- the substantial reforms to the rites of the Roman ritual
A substantial list of considerations to be certain; one demonstrative of just how extensive the revisions of the Consilium were -- and thus, indeed, why there is such an urgent need for a critical appraisal.
Beyond the matter of the Consilium however, Reid further proposed that it is necessary that there be consideration of the limits of the power of the papacy to introduce substantial reforms, something Benedict XVI himself made note of on May 7th, 2005:
The Pope is not an absolute monarch whose thoughts and desires are law. On the contrary: the Pope's ministry is a guarantee of obedience to Christ and to his Word. He must not proclaim his own ideas, but rather constantly bind himself and the Church to obedience to God's Word, in the face of every attempt to adapt it or water it down, and every form of opportunism.
So then, with all of these matters put forth, what then is to be made of the post-conciliar liturgical books?
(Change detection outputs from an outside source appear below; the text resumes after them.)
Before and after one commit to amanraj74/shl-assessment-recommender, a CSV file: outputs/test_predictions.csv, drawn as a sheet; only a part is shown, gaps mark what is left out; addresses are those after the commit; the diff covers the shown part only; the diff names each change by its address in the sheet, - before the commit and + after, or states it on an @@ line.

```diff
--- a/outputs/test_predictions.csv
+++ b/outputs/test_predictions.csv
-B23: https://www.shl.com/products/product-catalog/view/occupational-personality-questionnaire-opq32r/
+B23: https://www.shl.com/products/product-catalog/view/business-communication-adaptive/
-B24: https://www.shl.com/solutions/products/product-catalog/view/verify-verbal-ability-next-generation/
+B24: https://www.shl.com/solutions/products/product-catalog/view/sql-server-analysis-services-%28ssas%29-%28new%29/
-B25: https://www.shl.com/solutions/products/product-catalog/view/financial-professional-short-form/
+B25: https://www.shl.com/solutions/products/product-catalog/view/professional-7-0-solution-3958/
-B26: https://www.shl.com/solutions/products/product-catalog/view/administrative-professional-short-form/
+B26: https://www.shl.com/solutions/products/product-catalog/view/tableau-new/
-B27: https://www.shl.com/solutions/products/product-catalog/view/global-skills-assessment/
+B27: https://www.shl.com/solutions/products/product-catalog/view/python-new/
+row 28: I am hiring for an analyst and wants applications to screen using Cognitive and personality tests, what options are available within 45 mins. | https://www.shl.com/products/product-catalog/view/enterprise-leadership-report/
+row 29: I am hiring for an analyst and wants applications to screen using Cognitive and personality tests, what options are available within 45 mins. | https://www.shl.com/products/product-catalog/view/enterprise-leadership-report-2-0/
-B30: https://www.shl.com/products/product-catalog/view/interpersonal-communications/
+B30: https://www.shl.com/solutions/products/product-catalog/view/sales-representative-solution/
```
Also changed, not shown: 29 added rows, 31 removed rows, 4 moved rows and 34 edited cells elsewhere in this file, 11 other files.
To return to the original question, was the liturgical reform of the Second Vatican Council a rupture or was it in continuity with the liturgical tradition of the ages? The question, as one would expect given that these are simply preliminary considerations, is left unanswered for the present moment, and equally up in the air is what should be done to address the matter if it is found to be so. What is not left unanswered however, and Reid is very clear on the point, is that the present rites, whatever else might be found, do have the approbation of papal authority and are most certainly valid.
But of course, it must be said that mere validity is not the only important matter. In concluding, Dr. Alcuin Reid urged that “I hope that you will agree that it is indeed urgent and necessary to address [these questions]. I hope also that you can see something of the complexity of the task. Simple answers do not suffice: many necessary distinctions must be drawn and I would encourage you to further their study and discussion.”